A well-known Sanskrit verse lists four ways in which human beings and animals are alike: they need food, they need sleep, they have fear, and they desire to reproduce. Is there something that distinguishes a human being from animals? Yes, says the verse and underlines dharma as the unique human trait. Dharma has different shades of meaning, the most important being morality, or righteousness. Only human beings can observe their thoughts and actions and make sure that they are morally acceptable. Dharma means the power of discrimination — between the real and the unreal, good and bad, moral and immoral, and what leads to fulfillment and what leads to frustration.
The average human life is lived prompted by circumstances, or by the behavior of others. Most people react to events rather than act in accordance with an ideal they have set for themselves. They are good to others because others are good to them and bad because others are bad. That certainly is not a life of freedom, but a captive life without a direction or purpose.
That brings us to the need for an ideal. When we have an ideal in life and try to live up to it, we have something with which to evaluate our thoughts and actions. When we go wrong, we know it and try not to repeat our mistake. In the absence of an ideal, however, we have no reference point to guide us. We are not aware of our mistakes and keep repeating them. Such a life can only be a series of errors. That is why Swami Vivekananda says, "If a man with an ideal makes a thousand mistakes, I am sure that the man without an ideal makes fifty thousand. Therefore, it is better to have an ideal."

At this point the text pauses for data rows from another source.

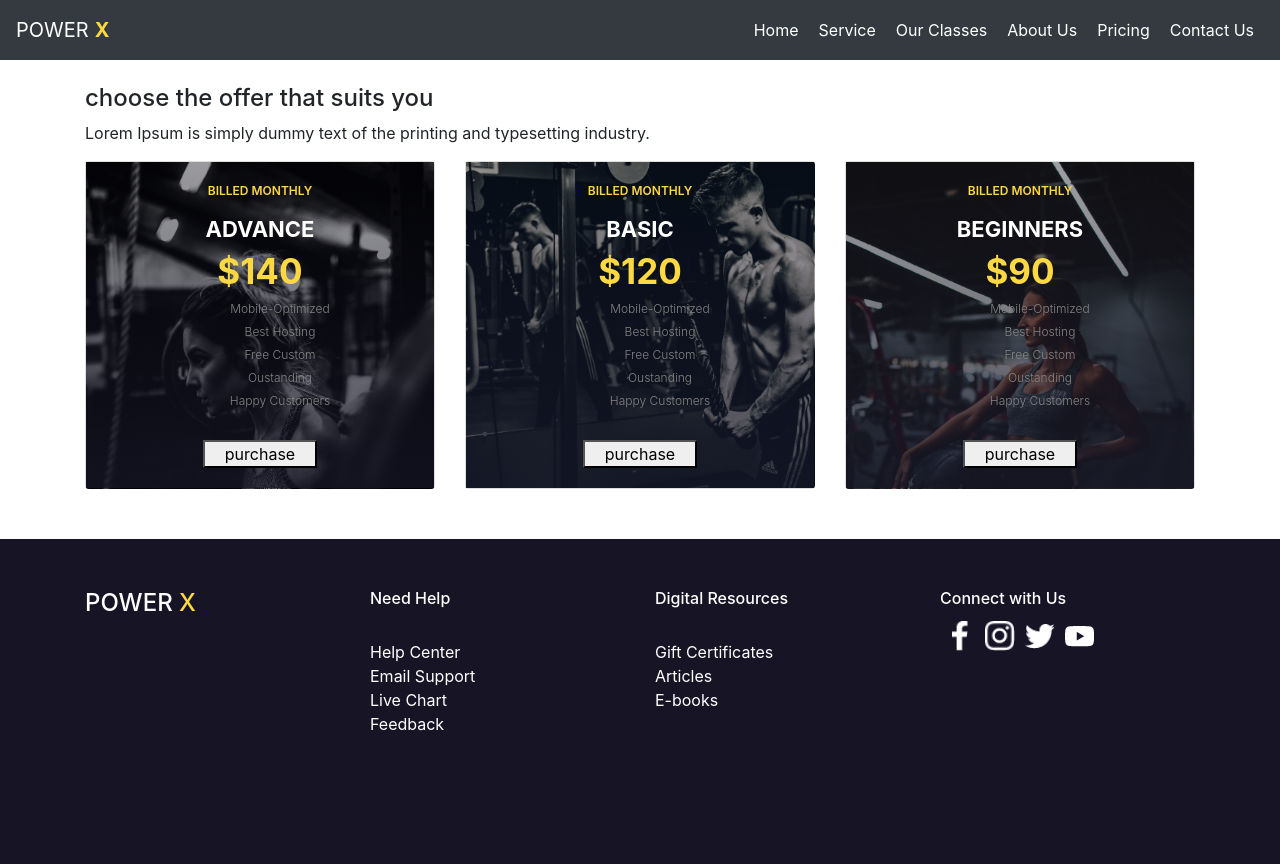
Repository: arif286/power-x-gym
Page: /pricing
An editor plug-in stored every save of this project. The page is shown before and after the next save, followed by the edit.
The browser window is 1280 px wide. The pictures show the whole page.
The project was rebuilt for these pictures with package versions that can differ from the ones it lists, and the page was loaded fresh each time. Also part of the build but not shown: src/components/Classes/Classes.js, src/components/About/About.js, src/components/ChooseUs/ChooseUs.js, src/components/Programs/Programs.css, src/components/Programs/Programs.js, src/components/WorkOut/WorkOut.css, src/components/WorkOut/WorkOut.js, src/components/Home/Home.js.

Above is the page before, as saved 2021-04-07 23:54:17.

### src/index.js
import React from 'react';
import ReactDOM from 'react-dom';
import App from './App';
import "./index.css";
import reportWebVitals from './reportWebVitals';
ReactDOM.render(
  <React.StrictMode>
    <App />
  </React.StrictMode>,
  document.getElementById('root')
);

// If you want to start measuring performance in your app, pass a function
// to log results (for example: reportWebVitals(console.log))
// or send to an analytics endpoint. Learn more: https://bit.ly/CRA-vitals
reportWebVitals();

### src/App.js
import "bootstrap/dist/css/bootstrap.min.css";
import React from 'react';
import { BrowserRouter as Router, Route, Switch } from "react-router-dom";
import Classes from "./components/Classes/Classes";
import Footer from "./components/Footer/Footer";
import Header from './components/Header/Header';
import Home from './components/Home/Home';
import PricingPlan from "./components/PricingPlan/PricingPlan";
function App() {
  return (
    <div>
      <Router>
        <Header />
        <Switch>
          <Route path="/home">
            <Home />
          </Route>
          <Route path="/classes">
            <Classes/>
          </Route>
          <Route path='/pricing'>
            <PricingPlan/>
          </Route>
          <Route exact path="/">
            <Home />
          </Route>
        </Switch>
        <Footer />
      </Router>
    </div>
  );
}

export default App;

### src/components/Footer/Footer.js
import React from "react";
import { Col, Container, Row } from "react-bootstrap";
import { NavLink } from "react-router-dom";
import Facebook from "../../power-x-gym/Image & Icon/bxl-facebook.png";
import Instagram from "../../power-x-gym/Image & Icon/bxl-instagram.png";
import Twitter from "../../power-x-gym/Image & Icon/bxl-twitter.png";
import YouTube from "../../power-x-gym/Image & Icon/bxl-youtube.png";
import "./Footer.css";
const Footer = () => {
  return (
    <footer>
      <Container>
        <Row className="footer-title">
          <Col xs={12} sm={6} md={3} className="pb-5">
            <h4 style={{ color: "white" }}>
              POWER <span style={{ color: "#fcd842" }}>X</span>
            </h4>
          </Col>
          <Col xs={12} sm={6} md={3} className="pb-5">
            <h6>Need Help</h6>
            <ul className="footer-link">
              <li>
                <NavLink className="company-list" to="/">
                  Help Center
                </NavLink>
              </li>
              <li>
                <NavLink className="company-list" to="/">
                  {" "}
                  Email Support
                </NavLink>
              </li>
              <li>
                <NavLink className="company-list" to="/">
                  Live Chart
                </NavLink>
              </li>
              <li>
                <NavLink className="company-list" to="/">
                  Feedback
                </NavLink>
              </li>
            </ul>
          </Col>
          <Col xs={12} sm={6} md={3} className="pb-5">
            <h6>Digital Resources</h6>
            <ul className="footer-link">
              <li>
                <NavLink className="company-list" to="/">
                  Gift Certificates
                </NavLink>
              </li>
              <li>
                <NavLink className="company-list" to="/">
                  Articles
                </NavLink>
              </li>
              <li>
                <NavLink className="company-list" to="/">
                  E-books
                </NavLink>
              </li>
            </ul>
          </Col>
          <Col xs={12} sm={6} md={3} className="pb-5">
            <h6>Connect with Us</h6>
            <div className="social-link">
              <p>
                <a href="/">
                  <img className="social-img" src={Facebook} alt="" />
                </a>
              </p>
              <p className="social-link">
                <a href="/">
                  <img className="social-img" src={Instagram} alt="" />
                </a>
              </p>
              <p>
                <a href="/">
                  <img className="social-img" src={Twitter} alt="" />
                </a>
              </p>
              <p>
                <a href="/">
                  <img className="social-img" src={YouTube} alt="" />
                </a>
              </p>
            </div>
          </Col>
        </Row>
      </Container>
    </footer>
  );
};

export default Footer;

### src/components/Header/Header.js
import React from "react";
import { Nav, Navbar } from "react-bootstrap";
import { NavLink } from "react-router-dom";
import './Header.css';
const Header = () => {
  return (
    <div>
      <Navbar bg="dark" variant="dark" expand="lg">
        <Navbar.Brand href="#home">
          POWER
          <span
            style={{ color: "#FCD842", marginLeft: "6px", fontWeight: 700 }}
          >
            X
          </span>
        </Navbar.Brand>
        <Navbar.Toggle aria-controls="basic-navbar-nav" />
        <Navbar.Collapse id="basic-navbar-nav">
          <Nav className="ml-auto">
            <NavLink className="header-link" to="/home">
              Home
            </NavLink>
            <NavLink className="header-link" to="#features">
              Service
            </NavLink>
            <NavLink className="header-link" to="/classes">
              Our Classes
            </NavLink>
            <NavLink className="header-link" to="/features">
              About Us
            </NavLink>
            <NavLink className="header-link" to="/pricing">
              Pricing
            </NavLink>
            <NavLink className="header-link" to="/pricing">
              Contact Us
            </NavLink>
          </Nav>
        </Navbar.Collapse>
      </Navbar>
      <br />
    </div>
  );
};

export default Header;

### src/components/PricingPlan/PricingPlan.js
import React from "react";
import { Card, Col, Container, Row } from "react-bootstrap";
import './PricingPlan.css';

const PricingPlan = () => {
  return (
    <Container>
      <h4>choose the offer that suits you</h4>
      <p>
        Lorem Ipsum is simply dummy text of the printing and typesetting
        industry.
      </p>
      <Row className="row-cols-1 row-cols-sm-3">
        <Col>
          <Card className="advance-plan price-card">
            <Card.Body>
              <p>billed monthly</p>
              <h6>advance</h6>
              <h6 style={{ color: "#fcd842", fontSize: "35px" }}>$140</h6>
              <ul className="price-plan">
                <li>Mobile-Optimized</li>
                <li>Best Hosting</li>
                <li>Free Custom</li>
                <li>Oustanding</li>
                <li>Happy Customers</li>
              </ul>
              <button className="purchase-btn">purchase</button>
            </Card.Body>
          </Card>
        </Col>
        <Col>
          <Card className="basic-plan price-card">
            <Card.Body>
              <p>billed monthly</p>
              <h6>basic</h6>
              <h6 style={{ color: "#fcd842", fontSize: "35px" }}>$120</h6>
              <ul className="price-plan">
                <li>Mobile-Optimized</li>
                <li>Best Hosting</li>
                <li>Free Custom</li>
                <li>Oustanding</li>
                <li>Happy Customers</li>
              </ul>
              <button className="purchase-btn">purchase</button>
            </Card.Body>
          </Card>
        </Col>
        <Col>
          <Card className="beginner-plan price-card">
            <Card.Body>
              <p>billed monthly</p>
              <h6>beginners</h6>
              <h6 style={{ color: "#fcd842", fontSize: "35px" }}>$90</h6>
              <ul className="price-plan">
                <li>Mobile-Optimized</li>
                <li>Best Hosting</li>
                <li>Free Custom</li>
                <li>Oustanding</li>
                <li>Happy Customers</li>
              </ul>
              <button className="purchase-btn">purchase</button>
            </Card.Body>
          </Card>
        </Col>
      </Row>
    </Container>
  );
};

export default PricingPlan;

### src/components/Footer/Footer.css
footer {
  background-color: #171426;
  padding-top: 50px;
  padding-bottom: 80px;
  margin-top: 50px;
}
.footer-link {
  list-style: none;
  display: inline;
}
.company-list {
  text-decoration: none;
  color: white;
}
.company-list:hover {
  color: hotpink;
  text-decoration: none;
}
.social-link {
  display: flex;
}

.social-img {
  width: 30px;
  height: 30px;
  object-fit: contain;
}

.social-link p {
  padding: 5px;
  display: inline;
}

.social-link p a img:hover {
  background-color: #257cc3;
}
.footer-title h6 {
  color: white;
}

### src/components/Header/Header.css
.header-link {
  text-decoration: none !important;
  color: white;
  padding: 10px;
}
.header-link:hover {
  color: gray;
}

### src/components/PricingPlan/PricingPlan.css
.advance-plan {
  background-image: linear-gradient(#0708115e, #151626c4),
    url("../../power-x-gym/Image & Icon/hipcravo-5UbIqV58CW8-unsplash.jpg");
  background-repeat: no-repeat;
  background-size: cover;
}
.basic-plan {
  background-image: linear-gradient(#0708115e, #151626c4),
    url("../../power-x-gym/Image & Icon/daniel-apodaca-WdoQio6HPVA-unsplash.jpg");
  background-repeat: no-repeat;
  background-size: cover;
}
.beginner-plan {
  background-image: linear-gradient(#0708115e, #151626c4),
    url("../../power-x-gym/Image & Icon/penguinuhh-8VI6WwEEEHw-unsplash.jpg");
  background-repeat: no-repeat;
  background-size: cover;
}
.price-card {
  text-align: center;
}
.price-card p {
  color: #fcd842;
  text-transform: uppercase;
  font-size: 12px;
  font-weight: 600;
}

.price-card h6 {
  color: white;
  text-transform: uppercase;
  font-weight: 700;
  font-size: 22px;
}
.price-plan {
  list-style: none;
  margin-bottom: 25px;
  text-align: center;
  overflow: hidden;
}
.price-plan li {
  color: #868484;
  font-size: 12px;
  font-weight: 300;
  padding-bottom: 5px;
}
.purchase-btn {
  outline: none;
  padding: 0px 20px;
  /* width: 120px; */
}

Loaded but not shown: public/index.html (common file); src/index.css (common file); src/reportWebVitals.js (common file)

After the next save:
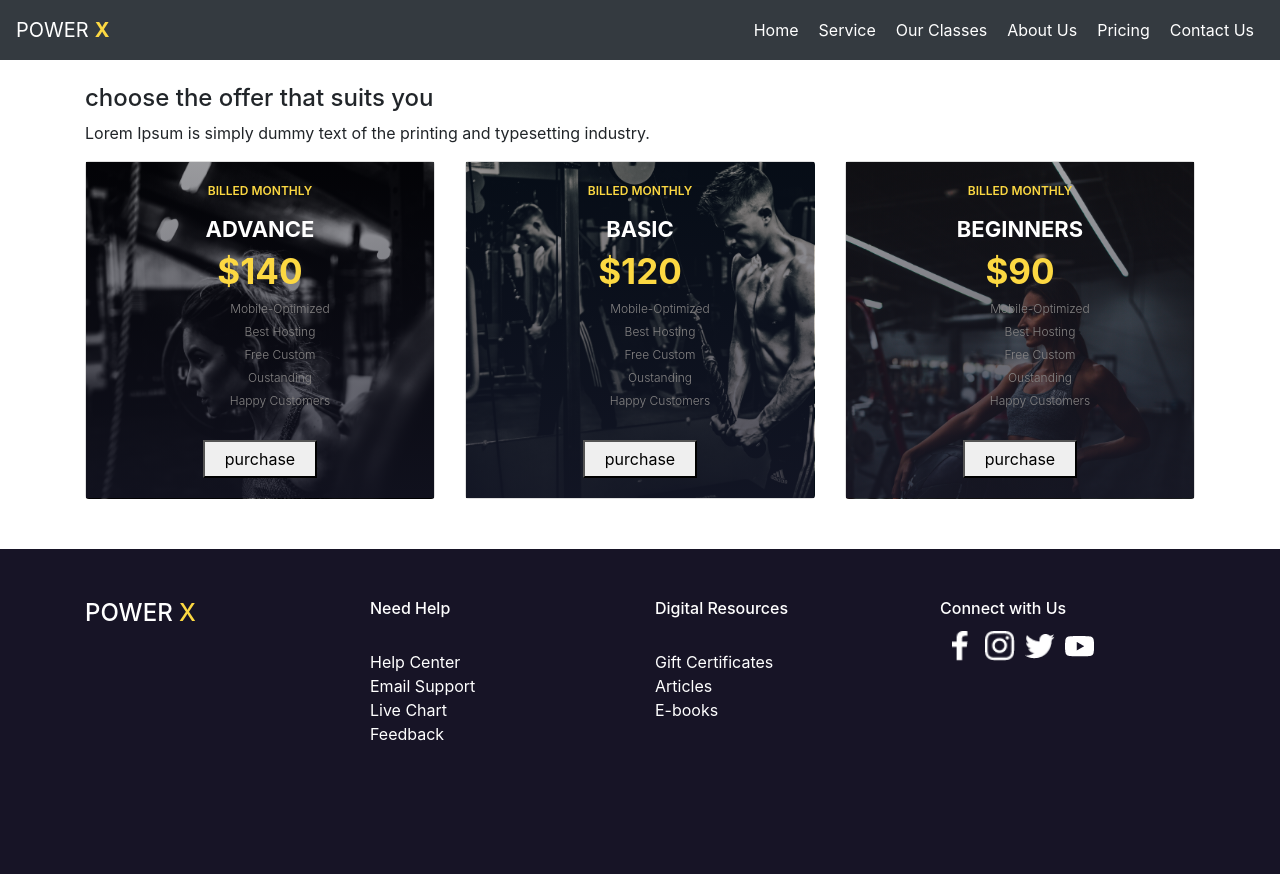
Saved 4 s later.
--- a/src/components/PricingPlan/PricingPlan.css
+++ b/src/components/PricingPlan/PricingPlan.css
@@ -46,6 +46,6 @@
 }
 .purchase-btn {
   outline: none;
-  padding: 0px 20px;
+  padding: 5px 20px;
   /* width: 120px; */
 }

When we decide to live according to an ideal, our higher mind, or buddhi, helps us exercise discrimination, discipline the wayward mind, and march forward towards the ideal. Buddhi is the seat of willpower and decision-making. A person with an awakened buddhi has strong willpower, is more decisive and is endowed with discrimination. Our life becomes truly human to the extent this higher mind is awake in us. And that involves struggle with the lower mind, which habitually takes us for a ride. The lower mind does not like discipline and resists it. It is this struggle with the lower mind that makes human life meaningful. "Man is man so long as he struggles against nature," says Swami Vivekananda.

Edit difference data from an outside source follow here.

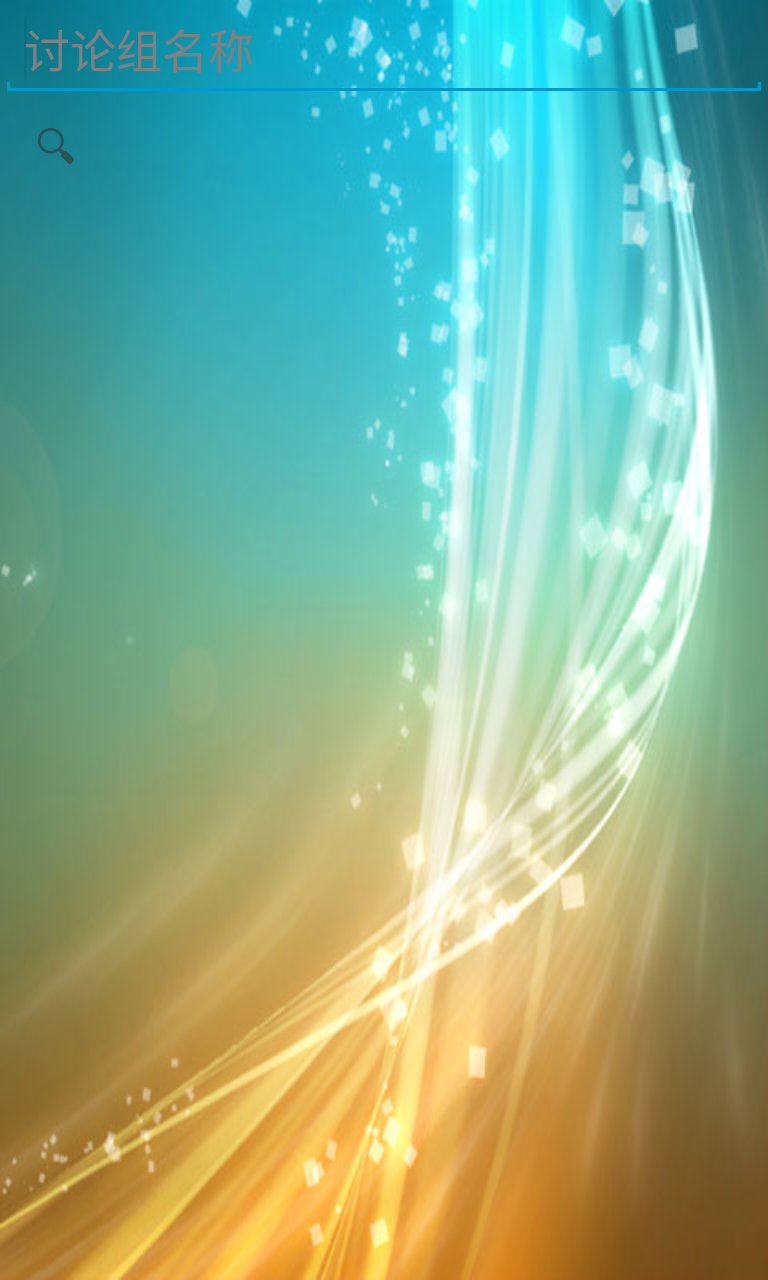
Repository: aojue/HappyAA
Layout: HappyAA/res/layout/creat_tell.xml
These files come from the project's save history. The layout is drawn as it stood at one moment and after the next save; the edit follows.
It is drawn on a 768 x 1280 px phone screen (xhdpi) without system bars, with theme AppTheme; the app's code is not run. Lists and similar views that code fills are empty.

Above is the layout before, as saved 2014-10-26 02:51:48.

After the next save:
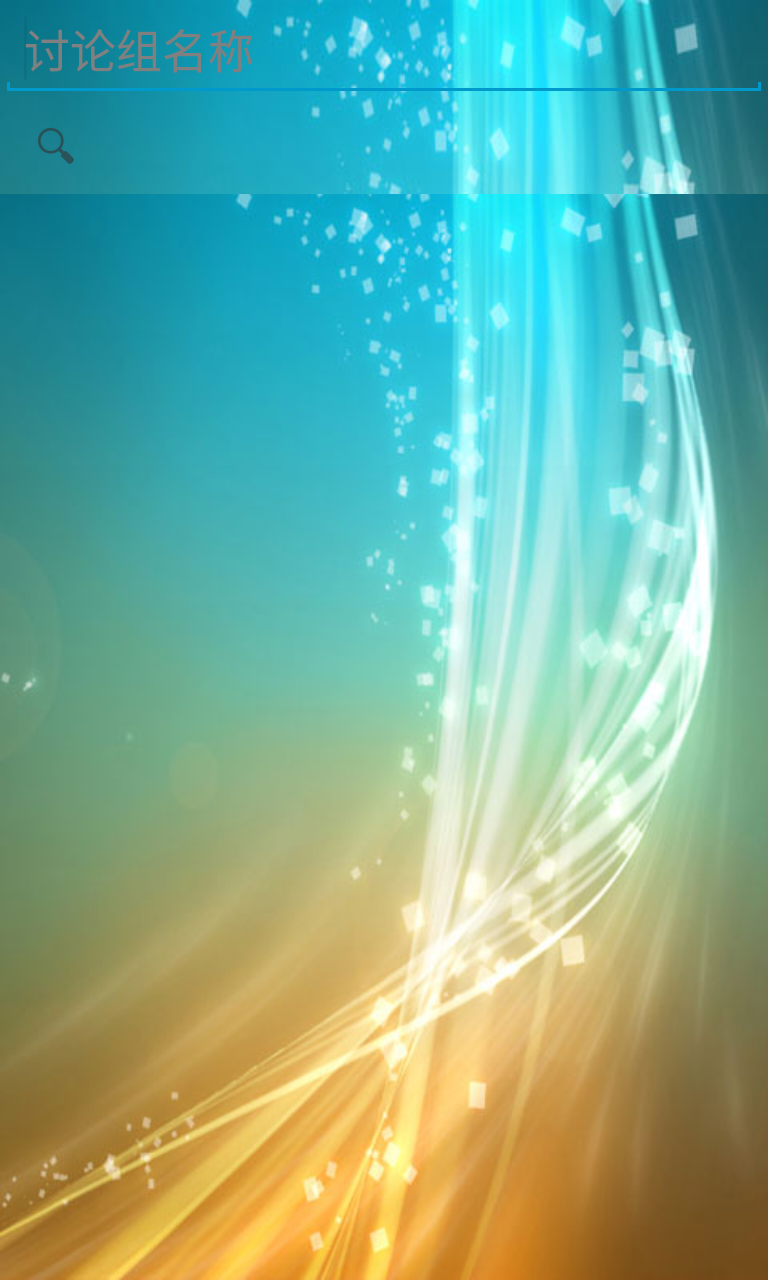
Saved 75 s later.
--- a/HappyAA/res/layout/creat_tell.xml
+++ b/HappyAA/res/layout/creat_tell.xml
@@ -35,7 +35,8 @@
                 android:layout_weight="1"
                 android:cacheColorHint="#00000000"
         		android:dividerHeight="0dp"
-        		android:focusableInTouchMode="true"  >
+        		android:focusableInTouchMode="true"
+        		android:background="@drawable/ic_lb_a">
             </ListView>
 
     </LinearLayout>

The highest ideal, according to Vedanta, is God-realization. The Upanishads and the Bhagavad Gita point out that God is not someone who dwells above the clouds, but dwells right in our heart, as the core of our being. Says Sri Ramakrishna, "If you seek God, then seek Him in man; He manifests Himself more in man than in any other being." Glorifying human birth, Swami Vivekananda says, "Man is the highest, the Taj Mahal, of all temples."

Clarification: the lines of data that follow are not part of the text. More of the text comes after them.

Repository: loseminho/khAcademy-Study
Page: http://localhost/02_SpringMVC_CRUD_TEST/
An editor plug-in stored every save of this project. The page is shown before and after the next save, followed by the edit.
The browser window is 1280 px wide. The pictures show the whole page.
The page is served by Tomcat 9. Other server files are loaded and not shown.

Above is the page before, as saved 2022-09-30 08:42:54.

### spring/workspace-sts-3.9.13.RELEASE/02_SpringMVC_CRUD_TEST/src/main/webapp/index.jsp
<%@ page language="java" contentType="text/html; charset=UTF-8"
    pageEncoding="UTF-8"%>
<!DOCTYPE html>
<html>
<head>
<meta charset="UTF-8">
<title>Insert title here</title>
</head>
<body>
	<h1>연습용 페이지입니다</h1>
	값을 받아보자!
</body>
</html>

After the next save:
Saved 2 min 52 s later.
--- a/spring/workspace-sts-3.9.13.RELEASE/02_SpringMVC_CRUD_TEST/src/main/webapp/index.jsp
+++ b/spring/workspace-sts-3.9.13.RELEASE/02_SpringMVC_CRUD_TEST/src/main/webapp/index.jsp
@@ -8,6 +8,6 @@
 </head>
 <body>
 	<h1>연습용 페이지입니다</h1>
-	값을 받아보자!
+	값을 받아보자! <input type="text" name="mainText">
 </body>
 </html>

But most of us are not aware of this divinity in us, nor do we feel God as the very core of our being. God-realization, or Self-realization, is the goal of human life, says Vedanta. In Sri Ramakrishna's words, "Man should possess dignity and alertness. Only he whose spiritual consciousness is awakened possesses this dignity and alertness, and can be called a man. Futile is the human birth without the awakening of spiritual consciousness."